Entries shown

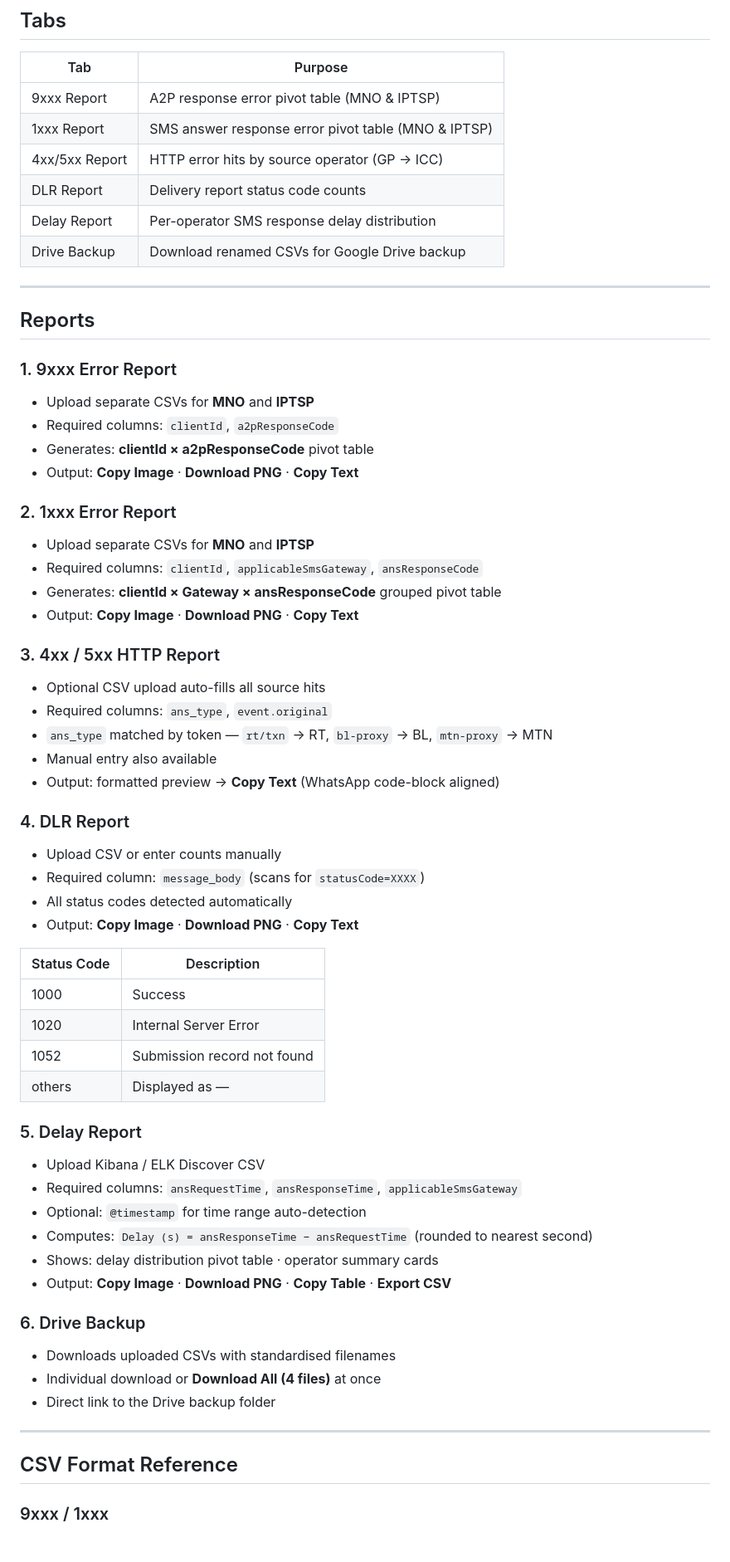
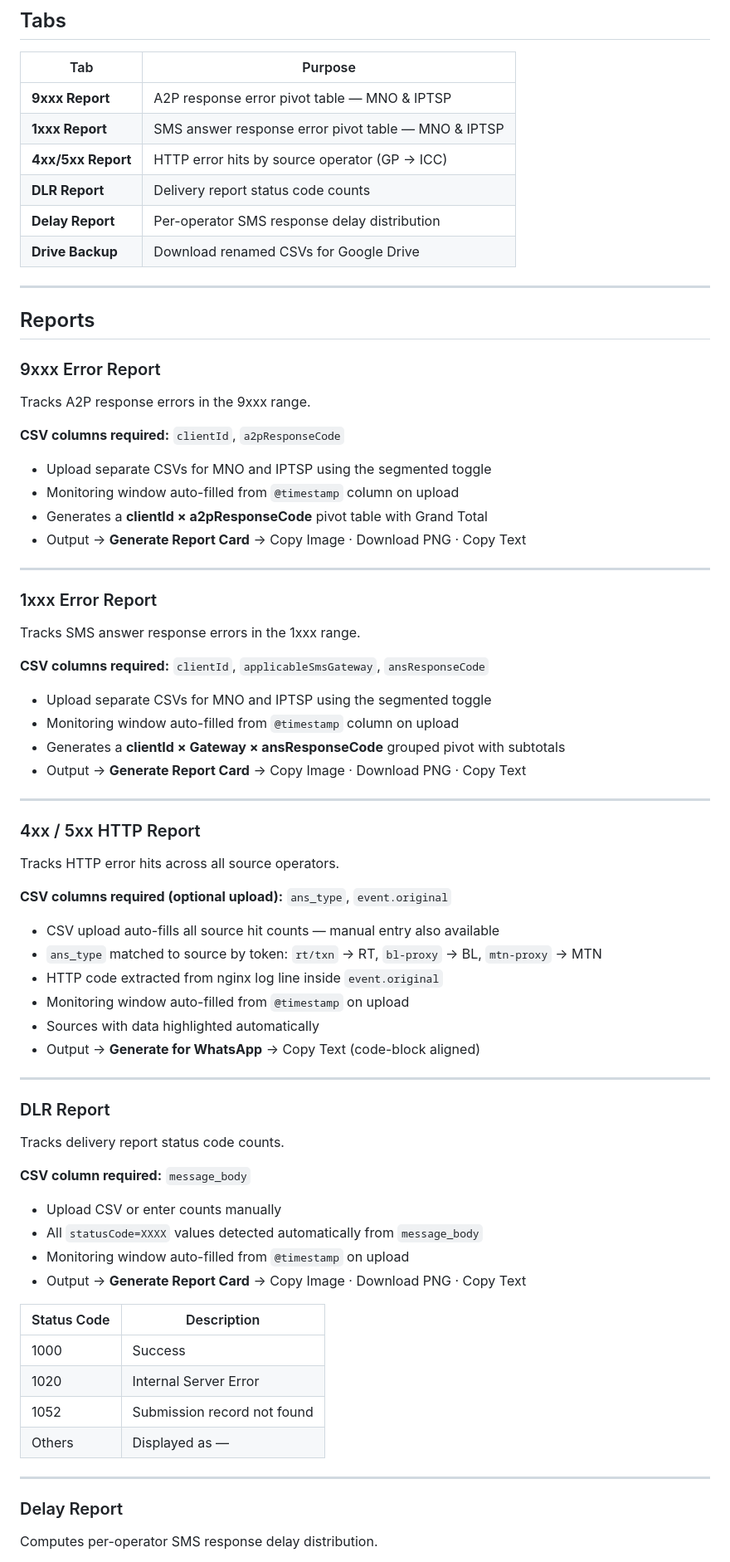
Before and after one commit to sakib-opsgrid/daily_report, a Markdown page: README.md, the part around one of its changes. Shown at 83% size. Rendered like a GitHub page.

```diff
--- a/README.md
+++ b/README.md
@@ -24,65 +27,79 @@ All four files must be in the **same folder**. Open `index.html` in any modern b
 
 | Tab | Purpose |
 |---|---|
-| 9xxx Report | A2P response error pivot table (MNO & IPTSP) |
-| 1xxx Report | SMS answer response error pivot table (MNO & IPTSP) |
-| 4xx/5xx Report | HTTP error hits by source operator (GP → ICC) |
-| DLR Report | Delivery report status code counts |
-| Delay Report | Per-operator SMS response delay distribution |
-| Drive Backup | Download renamed CSVs for Google Drive backup |
+| **9xxx Report** | A2P response error pivot table — MNO & IPTSP |
+| **1xxx Report** | SMS answer response error pivot table — MNO & IPTSP |
+| **4xx/5xx Report** | HTTP error hits by source operator (GP → ICC) |
+| **DLR Report** | Delivery report status code counts |
+| **Delay Report** | Per-operator SMS response delay distribution |
+| **Drive Backup** | Download renamed CSVs for Google Drive |
 
 ---
 
 ## Reports
 
-### 1. 9xxx Error Report
-- Upload separate CSVs for **MNO** and **IPTSP**
-- Required columns: `clientId`, `a2pResponseCode`
-- Generates: **clientId × a2pResponseCode** pivot table
-- Output: **Copy Image** · **Download PNG** · **Copy Text**
+### 9xxx Error Report
 
-### 2. 1xxx Error Report
-- Upload separate CSVs for **MNO** and **IPTSP**
-- Required columns: `clientId`, `applicableSmsGateway`, `ansResponseCode`
-- Generates: **clientId × Gateway × ansResponseCode** grouped pivot table
-- Output: **Copy Image** · **Download PNG** · **Copy Text**
+Tracks A2P response errors in the 9xxx range.
 
-### 3. 4xx / 5xx HTTP Report
-- Optional CSV upload auto-fills all source hits
-- Required columns: `ans_type`, `event.original`
-- `ans_type` matched by token — `rt/txn` → RT, `bl-proxy` → BL, `mtn-proxy` → MTN
-- Manual entry also available
-- Output: formatted preview → **Copy Text** (WhatsApp code-block aligned)
+**CSV columns required:** `clientId`, `a2pResponseCode`
 
-### 4. DLR Report
+- Upload separate CSVs for MNO and IPTSP using the segmented toggle
+- Monitoring window auto-filled from `@timestamp` column on upload
+- Generates a **clientId × a2pResponseCode** pivot table with Grand Total
+- Output → **Generate Report Card** → Copy Image · Download PNG · Copy Text
+
+---
+
+### 1xxx Error Report
+
+Tracks SMS answer response errors in the 1xxx range.
+
+**CSV columns required:** `clientId`, `applicableSmsGateway`, `ansResponseCode`
+
+- Upload separate CSVs for MNO and IPTSP using the segmented toggle
+- Monitoring window auto-filled from `@timestamp` column on upload
+- Generates a **clientId × Gateway × ansResponseCode** grouped pivot with subtotals
+- Output → **Generate Report Card** → Copy Image · Download PNG · Copy Text
+
+---
+
+### 4xx / 5xx HTTP Report
+
+Tracks HTTP error hits across all source operators.
+
+**CSV columns required (optional upload):** `ans_type`, `event.original`
+
+- CSV upload auto-fills all source hit counts — manual entry also available
+- `ans_type` matched to source by token: `rt/txn` → RT, `bl-proxy` → BL, `mtn-proxy` → MTN
+- HTTP code extracted from nginx log line inside `event.original`
+- Monitoring window auto-filled from `@timestamp` on upload
+- Sources with data highlighted automatically
+- Output → **Generate for WhatsApp** → Copy Text (code-block aligned)
+
+---
+
+### DLR Report
+
+Tracks delivery report status code counts.
+
+**CSV column required:** `message_body`
+
 - Upload CSV or enter counts manually
-- Required column: `message_body` (scans for `statusCode=XXXX`)
-- All status codes detected automatically
-- Output: **Copy Image** · **Download PNG** · **Copy Text**
+- All `statusCode=XXXX` values detected automatically from `message_body`
+- Monitoring window auto-filled from `@timestamp` on upload
+- Output → **Generate Report Card** → Copy Image · Download PNG · Copy Text
 
 | Status Code | Description |
 |---|---|
 | 1000 | Success |
 | 1020 | Internal Server Error |
 | 1052 | Submission record not found |
-| others | Displayed as — |
-
-### 5. Delay Report
-- Upload Kibana / ELK Discover CSV
-- Required columns: `ansRequestTime`, `ansResponseTime`, `applicableSmsGateway`
-- Optional: `@timestamp` for time range auto-detection
-- Computes: `Delay (s) = ansResponseTime − ansRequestTime` (rounded to nearest second)
-- Shows: delay distribution pivot table · operator summary cards
-- Output: **Copy Image** · **Download PNG** · **Copy Table** · **Export CSV**
-
-### 6. Drive Backup
-- Downloads uploaded CSVs with standardised filenames
-- Individual download or **Download All (4 files)** at once
-- Direct link to the Drive backup folder
+| Others | Displayed as — |
 
 ---
 
-## CSV Format Reference
+### Delay Report
 
-### 9xxx / 1xxx
+Computes per-operator SMS response delay distribution.
 
```
Also changed, not shown: other parts of README.md (+75 -64 lines).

Activity
Find every line in the records above that contains the word "clientId", and copy each one.

Your solution
-- Required columns: `clientId`, `a2pResponseCode`
-- Generates: **clientId × a2pResponseCode** pivot table
-- Required columns: `clientId`, `applicableSmsGateway`, `ansResponseCode`
-- Generates: **clientId × Gateway × ansResponseCode** grouped pivot table
+**CSV columns required:** `clientId`, `a2pResponseCode`
+- Generates a **clientId × a2pResponseCode** pivot table with Grand Total
+**CSV columns required:** `clientId`, `applicableSmsGateway`, `ansResponseCode`
+- Generates a **clientId × Gateway × ansResponseCode** grouped pivot with subtotals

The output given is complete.